RECORDS TO PROCESS -
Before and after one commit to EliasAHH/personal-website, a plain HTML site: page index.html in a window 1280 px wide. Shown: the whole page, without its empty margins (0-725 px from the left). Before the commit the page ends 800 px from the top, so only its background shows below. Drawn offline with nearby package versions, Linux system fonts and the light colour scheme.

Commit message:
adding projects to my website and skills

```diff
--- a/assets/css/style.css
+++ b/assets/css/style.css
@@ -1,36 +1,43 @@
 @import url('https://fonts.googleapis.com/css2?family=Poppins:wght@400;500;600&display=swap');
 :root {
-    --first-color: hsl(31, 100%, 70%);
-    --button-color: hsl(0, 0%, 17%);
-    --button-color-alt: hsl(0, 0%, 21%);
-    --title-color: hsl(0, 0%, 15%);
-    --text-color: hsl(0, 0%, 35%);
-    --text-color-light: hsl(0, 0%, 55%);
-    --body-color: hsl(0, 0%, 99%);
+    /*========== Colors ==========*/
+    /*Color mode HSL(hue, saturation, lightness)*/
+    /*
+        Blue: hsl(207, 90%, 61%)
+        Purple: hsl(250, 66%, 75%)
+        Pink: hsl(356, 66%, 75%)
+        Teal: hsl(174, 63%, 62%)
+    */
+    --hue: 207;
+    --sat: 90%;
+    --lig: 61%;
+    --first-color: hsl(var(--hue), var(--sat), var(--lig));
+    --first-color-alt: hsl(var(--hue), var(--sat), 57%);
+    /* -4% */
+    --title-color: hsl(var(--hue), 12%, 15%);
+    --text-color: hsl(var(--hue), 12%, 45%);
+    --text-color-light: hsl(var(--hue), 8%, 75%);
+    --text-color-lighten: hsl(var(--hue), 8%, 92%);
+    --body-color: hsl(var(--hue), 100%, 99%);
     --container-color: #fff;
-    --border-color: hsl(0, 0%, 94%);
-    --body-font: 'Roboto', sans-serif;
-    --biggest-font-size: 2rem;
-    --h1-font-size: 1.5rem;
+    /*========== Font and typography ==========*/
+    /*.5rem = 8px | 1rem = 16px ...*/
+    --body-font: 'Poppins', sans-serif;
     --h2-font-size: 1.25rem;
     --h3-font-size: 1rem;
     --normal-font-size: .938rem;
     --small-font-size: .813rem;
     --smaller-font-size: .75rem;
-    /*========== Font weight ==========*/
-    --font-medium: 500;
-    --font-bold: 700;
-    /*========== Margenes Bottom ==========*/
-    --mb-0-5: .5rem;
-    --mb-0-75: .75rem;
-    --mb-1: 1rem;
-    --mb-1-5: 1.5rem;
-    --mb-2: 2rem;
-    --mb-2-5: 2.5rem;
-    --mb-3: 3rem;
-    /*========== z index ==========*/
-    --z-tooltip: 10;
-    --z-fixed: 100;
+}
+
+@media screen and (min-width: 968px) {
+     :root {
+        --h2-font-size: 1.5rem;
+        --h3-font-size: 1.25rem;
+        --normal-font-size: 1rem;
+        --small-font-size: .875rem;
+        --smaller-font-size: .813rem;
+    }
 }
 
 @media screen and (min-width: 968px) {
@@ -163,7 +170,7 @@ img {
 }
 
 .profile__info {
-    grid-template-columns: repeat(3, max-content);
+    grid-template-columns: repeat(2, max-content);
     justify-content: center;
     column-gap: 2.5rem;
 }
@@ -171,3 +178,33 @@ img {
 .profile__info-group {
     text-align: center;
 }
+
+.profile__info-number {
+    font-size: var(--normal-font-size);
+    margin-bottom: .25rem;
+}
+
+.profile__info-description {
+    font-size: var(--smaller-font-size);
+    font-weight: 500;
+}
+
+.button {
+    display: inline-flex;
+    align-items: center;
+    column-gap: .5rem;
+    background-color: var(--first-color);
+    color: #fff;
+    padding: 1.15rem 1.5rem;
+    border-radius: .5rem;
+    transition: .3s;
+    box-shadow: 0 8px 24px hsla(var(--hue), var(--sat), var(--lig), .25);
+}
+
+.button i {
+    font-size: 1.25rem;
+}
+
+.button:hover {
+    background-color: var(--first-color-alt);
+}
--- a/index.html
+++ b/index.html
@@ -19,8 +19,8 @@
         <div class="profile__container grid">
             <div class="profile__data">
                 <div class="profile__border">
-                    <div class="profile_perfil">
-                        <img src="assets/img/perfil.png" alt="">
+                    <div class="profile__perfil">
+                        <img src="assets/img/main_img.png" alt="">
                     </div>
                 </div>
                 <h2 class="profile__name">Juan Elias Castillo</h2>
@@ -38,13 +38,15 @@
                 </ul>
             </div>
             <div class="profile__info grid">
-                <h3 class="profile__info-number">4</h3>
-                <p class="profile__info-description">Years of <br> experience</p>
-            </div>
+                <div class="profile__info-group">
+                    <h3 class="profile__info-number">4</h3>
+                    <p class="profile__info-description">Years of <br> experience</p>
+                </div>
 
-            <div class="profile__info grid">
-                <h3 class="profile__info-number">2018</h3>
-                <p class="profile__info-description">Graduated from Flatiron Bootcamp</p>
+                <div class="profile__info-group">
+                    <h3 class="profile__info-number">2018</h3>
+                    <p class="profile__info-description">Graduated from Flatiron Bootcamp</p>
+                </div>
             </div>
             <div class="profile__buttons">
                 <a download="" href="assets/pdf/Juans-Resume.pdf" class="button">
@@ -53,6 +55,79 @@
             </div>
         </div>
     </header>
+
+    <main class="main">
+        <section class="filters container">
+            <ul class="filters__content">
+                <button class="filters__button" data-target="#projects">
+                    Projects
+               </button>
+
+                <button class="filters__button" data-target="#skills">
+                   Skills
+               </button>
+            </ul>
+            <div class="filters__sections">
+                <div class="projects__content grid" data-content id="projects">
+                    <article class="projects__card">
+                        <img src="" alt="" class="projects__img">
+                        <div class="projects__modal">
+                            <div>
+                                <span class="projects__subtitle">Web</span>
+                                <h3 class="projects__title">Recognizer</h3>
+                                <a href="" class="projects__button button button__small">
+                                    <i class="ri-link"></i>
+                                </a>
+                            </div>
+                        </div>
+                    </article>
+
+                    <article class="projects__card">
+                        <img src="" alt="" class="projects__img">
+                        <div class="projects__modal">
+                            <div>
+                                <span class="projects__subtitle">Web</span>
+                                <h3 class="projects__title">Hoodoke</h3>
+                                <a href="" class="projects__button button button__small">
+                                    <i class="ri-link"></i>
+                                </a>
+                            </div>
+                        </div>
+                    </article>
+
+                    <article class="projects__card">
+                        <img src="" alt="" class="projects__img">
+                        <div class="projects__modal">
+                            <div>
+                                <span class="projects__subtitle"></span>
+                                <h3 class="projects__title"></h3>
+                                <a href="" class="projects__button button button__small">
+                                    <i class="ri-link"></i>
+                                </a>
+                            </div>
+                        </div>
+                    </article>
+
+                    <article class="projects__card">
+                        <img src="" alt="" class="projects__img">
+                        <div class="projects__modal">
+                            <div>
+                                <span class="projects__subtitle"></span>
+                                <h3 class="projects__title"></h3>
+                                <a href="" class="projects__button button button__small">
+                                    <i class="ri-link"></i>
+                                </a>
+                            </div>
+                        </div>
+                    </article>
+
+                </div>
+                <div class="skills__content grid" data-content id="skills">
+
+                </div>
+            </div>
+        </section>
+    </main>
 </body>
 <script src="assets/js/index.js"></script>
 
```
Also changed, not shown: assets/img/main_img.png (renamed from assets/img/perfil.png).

WHAT IS REQUIRED - Find the word "grid" in the material, then list each line that holds it.

ANSWER SECTION -
-    grid-template-columns: repeat(3, max-content);
+    grid-template-columns: repeat(2, max-content);
         <div class="profile__container grid">
             <div class="profile__info grid">
-            <div class="profile__info grid">
+                <div class="projects__content grid" data-content id="projects">
+                <div class="skills__content grid" data-content id="skills">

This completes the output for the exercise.